COLOMBO, Sri Lanka (AP) -- Sri Lanka's government has accused the country's chief justice of not disclosing income and property among 14 charges cited in an impeachment bid against her.
The Parliament is meeting Tuesday to discuss setting up a committee to investigate the charges against Chief Justice Shirani Bandaranayake that were handed to speaker Chamal Rajapaksa last week.
The charges are listed in Parliament's order paper and say Bandaranayake by her actions has "plunged the Supreme Court and the office of chief justice into disrepute."
It says Bandaranayake did not disclose how she obtained 19 million rupees ($146,000) to pay for a house purchased under power of attorney for another person, and says that she took control of several cases filed against the company that sold the property, having removed the judges who originally heard the cases.
Bandaranayake is also accused of not declaring details of 20 bank accounts, including four foreign currency ones worth a total of 34 million rupees ($260,000).
The order paper says that Bandaranayake is unfit to remain chief justice because she has the power to transfer or take disciplinary action against judges or examine case documents when her husband, a former state bank chairman is on trial for corruption.
She is also accused of misusing her position to harass other judges.
Opposition parties and independent analysts say the impeachment is politically motivated and an attempt to stifle the independence of the judiciary as part of a government scheme to concentrate power in the hands of President Mahinda Rajapaksa. The speaker is his older brother.
If the committee finds a valid case the motion will be debated and voted on and the president will informed of the outcome for further action. With the ruling coalition controlling more than two-thirds of the Parliament seats, the motion is expected to be carried easily.
The impeachment follows months of conflict between the Parliament controlled by President Rajapaksa and the judiciary.
Secretary of the Judicial Services Commission Manjula Thilakaratne was assaulted last month after he publicly said powerful people were trying to interfere with its work and judges and their families were under threat.

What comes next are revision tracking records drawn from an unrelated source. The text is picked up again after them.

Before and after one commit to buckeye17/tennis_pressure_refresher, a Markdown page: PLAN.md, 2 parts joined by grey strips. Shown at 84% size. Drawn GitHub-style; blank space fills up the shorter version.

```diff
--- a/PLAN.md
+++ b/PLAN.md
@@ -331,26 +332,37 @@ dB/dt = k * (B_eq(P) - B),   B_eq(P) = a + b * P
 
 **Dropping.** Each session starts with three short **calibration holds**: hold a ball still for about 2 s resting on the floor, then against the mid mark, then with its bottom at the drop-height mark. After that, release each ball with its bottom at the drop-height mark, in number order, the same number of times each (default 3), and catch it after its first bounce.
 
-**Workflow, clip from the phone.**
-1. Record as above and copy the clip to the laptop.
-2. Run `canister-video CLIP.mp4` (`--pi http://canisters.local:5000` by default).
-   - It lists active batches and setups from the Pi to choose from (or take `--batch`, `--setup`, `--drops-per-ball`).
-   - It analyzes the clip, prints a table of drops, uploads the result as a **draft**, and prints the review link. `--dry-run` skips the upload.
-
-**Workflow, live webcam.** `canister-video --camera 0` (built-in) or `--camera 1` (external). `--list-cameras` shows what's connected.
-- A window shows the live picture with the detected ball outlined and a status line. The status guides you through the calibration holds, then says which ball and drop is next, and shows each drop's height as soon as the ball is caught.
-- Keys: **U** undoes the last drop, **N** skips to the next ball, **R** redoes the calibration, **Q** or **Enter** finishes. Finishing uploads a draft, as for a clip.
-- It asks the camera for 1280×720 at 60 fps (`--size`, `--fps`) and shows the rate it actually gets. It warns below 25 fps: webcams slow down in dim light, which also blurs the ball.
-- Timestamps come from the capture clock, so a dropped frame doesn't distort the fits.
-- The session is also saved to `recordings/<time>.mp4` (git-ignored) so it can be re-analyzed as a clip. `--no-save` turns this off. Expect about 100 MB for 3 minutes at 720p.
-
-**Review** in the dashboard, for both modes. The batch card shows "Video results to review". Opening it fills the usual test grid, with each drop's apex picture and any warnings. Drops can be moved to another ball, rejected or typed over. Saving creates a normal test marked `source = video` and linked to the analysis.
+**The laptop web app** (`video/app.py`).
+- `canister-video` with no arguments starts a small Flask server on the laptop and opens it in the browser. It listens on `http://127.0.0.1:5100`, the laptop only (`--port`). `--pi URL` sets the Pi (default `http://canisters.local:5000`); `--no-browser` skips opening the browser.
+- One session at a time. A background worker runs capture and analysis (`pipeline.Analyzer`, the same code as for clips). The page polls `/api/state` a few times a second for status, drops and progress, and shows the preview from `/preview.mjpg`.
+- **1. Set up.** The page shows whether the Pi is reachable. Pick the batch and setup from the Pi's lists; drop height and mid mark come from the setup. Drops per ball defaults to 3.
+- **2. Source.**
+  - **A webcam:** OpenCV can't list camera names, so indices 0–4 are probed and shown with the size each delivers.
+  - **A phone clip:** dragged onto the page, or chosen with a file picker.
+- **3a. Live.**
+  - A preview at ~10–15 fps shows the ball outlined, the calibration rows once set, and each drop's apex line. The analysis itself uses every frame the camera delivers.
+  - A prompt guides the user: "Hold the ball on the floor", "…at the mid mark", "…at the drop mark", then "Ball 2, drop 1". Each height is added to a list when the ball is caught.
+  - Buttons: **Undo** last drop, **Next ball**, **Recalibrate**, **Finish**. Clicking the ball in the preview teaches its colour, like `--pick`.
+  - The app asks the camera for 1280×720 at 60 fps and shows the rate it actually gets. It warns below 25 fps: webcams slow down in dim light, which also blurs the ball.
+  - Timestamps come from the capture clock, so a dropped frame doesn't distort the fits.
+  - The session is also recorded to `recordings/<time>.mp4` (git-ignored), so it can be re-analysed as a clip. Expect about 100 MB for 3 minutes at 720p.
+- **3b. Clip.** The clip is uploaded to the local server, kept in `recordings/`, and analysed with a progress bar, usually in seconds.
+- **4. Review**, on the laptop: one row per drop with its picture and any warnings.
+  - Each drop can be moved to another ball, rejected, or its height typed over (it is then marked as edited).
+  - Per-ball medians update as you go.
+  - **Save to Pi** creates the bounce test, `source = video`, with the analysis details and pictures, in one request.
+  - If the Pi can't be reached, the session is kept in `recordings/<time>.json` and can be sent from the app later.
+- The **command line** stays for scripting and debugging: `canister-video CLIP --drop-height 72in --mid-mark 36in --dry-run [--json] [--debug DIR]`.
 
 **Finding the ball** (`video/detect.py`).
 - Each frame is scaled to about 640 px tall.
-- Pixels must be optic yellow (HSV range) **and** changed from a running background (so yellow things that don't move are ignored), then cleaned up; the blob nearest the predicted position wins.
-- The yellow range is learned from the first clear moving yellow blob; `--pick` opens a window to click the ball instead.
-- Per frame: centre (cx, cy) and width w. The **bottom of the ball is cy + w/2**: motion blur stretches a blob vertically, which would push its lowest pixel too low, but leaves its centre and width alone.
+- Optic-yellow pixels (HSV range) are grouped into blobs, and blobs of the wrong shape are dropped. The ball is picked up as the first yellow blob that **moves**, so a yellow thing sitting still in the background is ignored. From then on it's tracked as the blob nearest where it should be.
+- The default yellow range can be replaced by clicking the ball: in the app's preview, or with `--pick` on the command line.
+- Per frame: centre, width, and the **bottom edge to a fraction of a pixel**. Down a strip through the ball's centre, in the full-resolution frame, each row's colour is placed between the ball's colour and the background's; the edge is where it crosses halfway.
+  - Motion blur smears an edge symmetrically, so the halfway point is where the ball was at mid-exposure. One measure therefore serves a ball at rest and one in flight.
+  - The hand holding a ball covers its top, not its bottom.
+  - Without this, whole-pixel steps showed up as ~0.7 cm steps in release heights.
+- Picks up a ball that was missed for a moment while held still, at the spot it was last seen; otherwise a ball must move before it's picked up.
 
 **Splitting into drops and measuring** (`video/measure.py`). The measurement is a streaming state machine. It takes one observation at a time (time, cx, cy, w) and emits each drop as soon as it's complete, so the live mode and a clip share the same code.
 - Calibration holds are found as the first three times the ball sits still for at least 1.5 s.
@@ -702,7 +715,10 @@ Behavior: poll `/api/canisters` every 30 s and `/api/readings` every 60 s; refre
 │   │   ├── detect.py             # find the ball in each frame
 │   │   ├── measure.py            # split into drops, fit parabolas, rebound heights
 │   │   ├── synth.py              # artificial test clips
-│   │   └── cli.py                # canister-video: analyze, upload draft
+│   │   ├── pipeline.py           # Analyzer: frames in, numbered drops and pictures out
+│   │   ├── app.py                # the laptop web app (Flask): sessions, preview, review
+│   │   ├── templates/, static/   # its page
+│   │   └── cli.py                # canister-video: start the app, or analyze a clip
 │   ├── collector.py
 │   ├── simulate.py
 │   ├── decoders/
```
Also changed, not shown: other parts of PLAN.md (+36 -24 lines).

Opposition parties accused the government for the attack but the government has denied responsibility.
Bandaranayake particularly came under government criticism after she ruled that a government bill contradicts the constitution.
(Copyright 2012 by The Associated Press. All Rights Reserved.)